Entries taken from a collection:
========================================================================

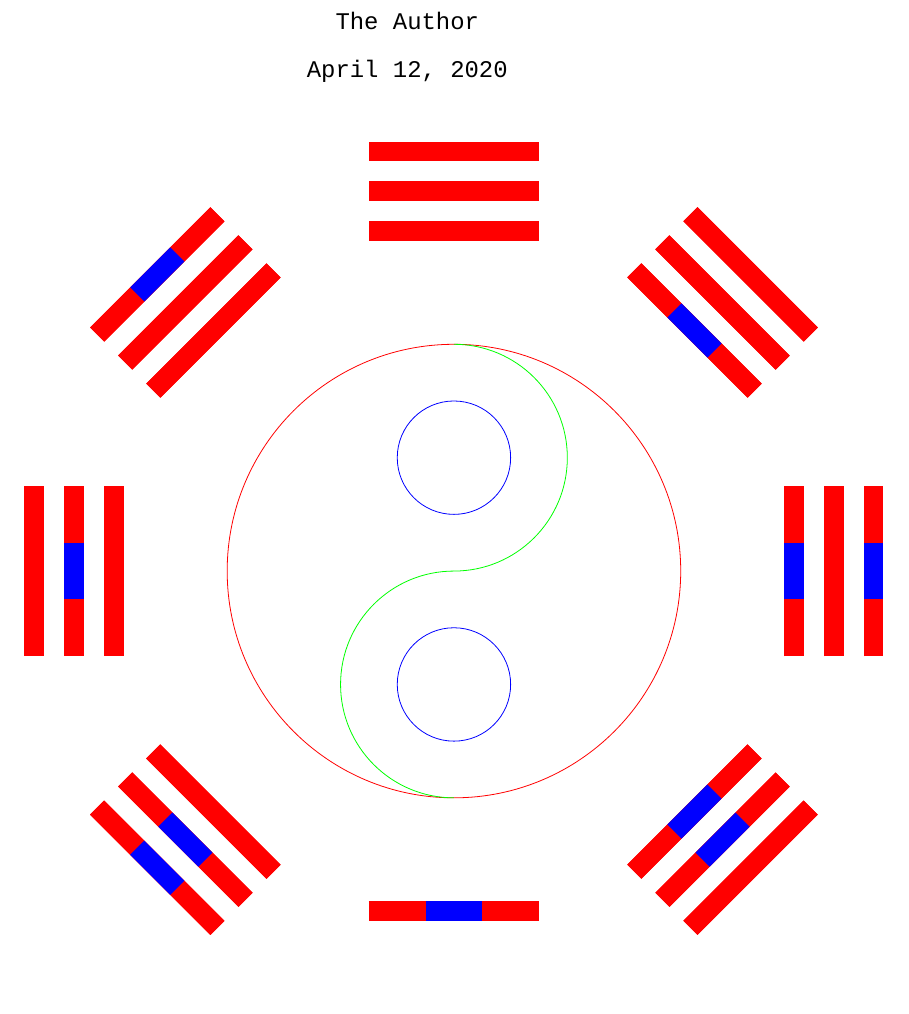
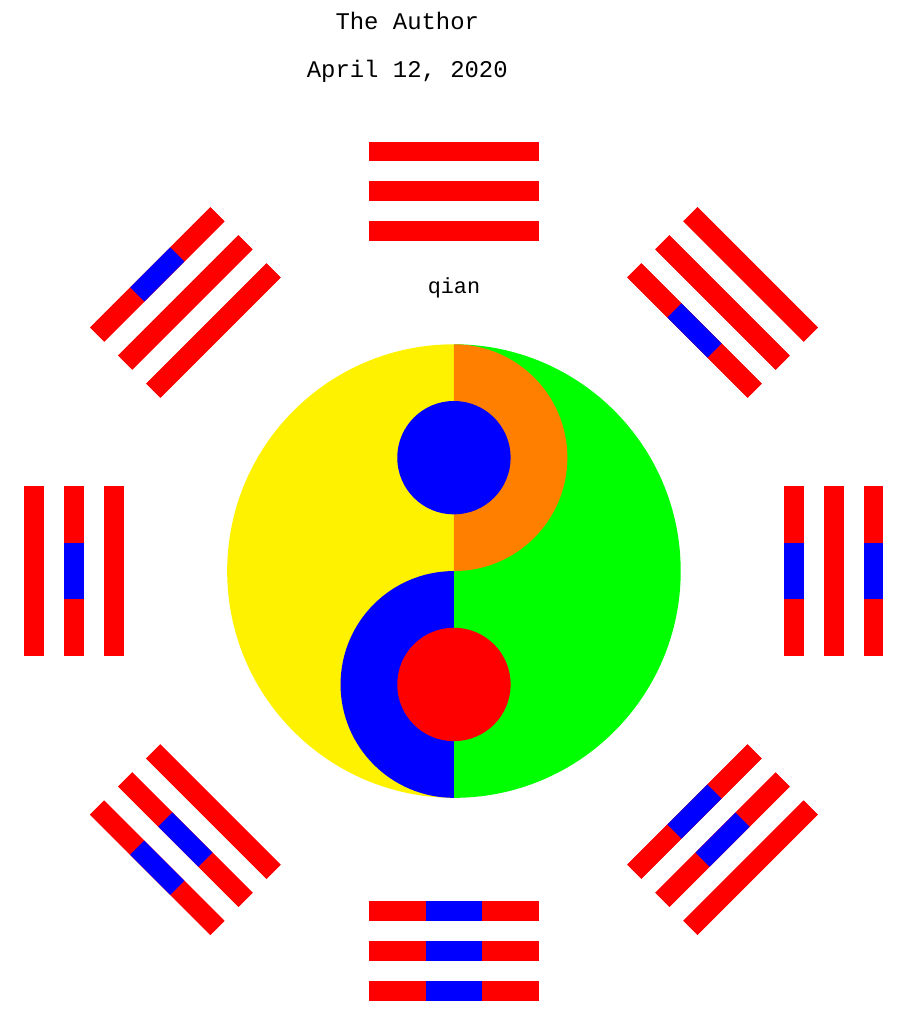
Before and after one commit to imgtec/latex-bagua, a LaTeX document (bagua.tex): part of the page, cut so that both start at the same text, the shorter picture padded with empty space. Compiled offline with XeLaTeX; a missing font is replaced by an installed copy or a similar font.

Commit message:
画中间的阴阳鱼
Signed-off-by: duhuanpeng <u74147@gmail.com>

```diff
--- a/bagua.tex
+++ b/bagua.tex
@@ -80,15 +80,28 @@
 \foreach \i in {0, 3, 5, 6}
 \draw [\colorying] [rotate=\i*45] [line width=\linewidth] (\r,-\b) -- (\r,\b);
 
+% yingyang fish outline
+
+%\draw[red]   (4, 0) arc(0:360:4);
+
+%\draw[green] (0, 0) arc(-90:90:2);
+%\draw[green] (0, 0) arc(90:270:2);
+
+%\draw[blue]  (1, 2) arc(0:360:1);
+%\draw[blue]  (1,-2) arc(0:360:1);
+
 % yingyang fish
 
-\draw[red]   (4, 0) arc(0:360:4);
+\fill[green]  (0,-4) arc(-90:90:4);
+\fill[yellow] (0, 4) arc(90:270:4);
 
-\draw[green] (0, 0) arc(-90:90:2);
-\draw[green] (0, 0) arc(90:270:2);
+\fill[blue]   (0, 0) arc(90:270:2);
+\fill[orange] (0, 0) arc(-90:90:2);
 
-\draw[blue] (1, 2) arc(0:360:1);
-\draw[blue] (1,-2) arc(0:360:1);
+\fill[blue] (0, 2) circle(1);
+\fill[red]  (0,-2) circle(1);
+
+\node at (0, 5) {qian};
 
 
 \end{tikzpicture}
```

========================================================================

**To do:** Filter the lines above, keeping and copying those that contain "draw".

**Answer to this exercise:**
 \draw [\colorying] [rotate=\i*45] [line width=\linewidth] (\r,-\b) -- (\r,\b);
+%\draw[red]   (4, 0) arc(0:360:4);
+%\draw[green] (0, 0) arc(-90:90:2);
+%\draw[green] (0, 0) arc(90:270:2);
+%\draw[blue]  (1, 2) arc(0:360:1);
+%\draw[blue]  (1,-2) arc(0:360:1);
-\draw[red]   (4, 0) arc(0:360:4);
-\draw[green] (0, 0) arc(-90:90:2);
-\draw[green] (0, 0) arc(90:270:2);
-\draw[blue] (1, 2) arc(0:360:1);
-\draw[blue] (1,-2) arc(0:360:1);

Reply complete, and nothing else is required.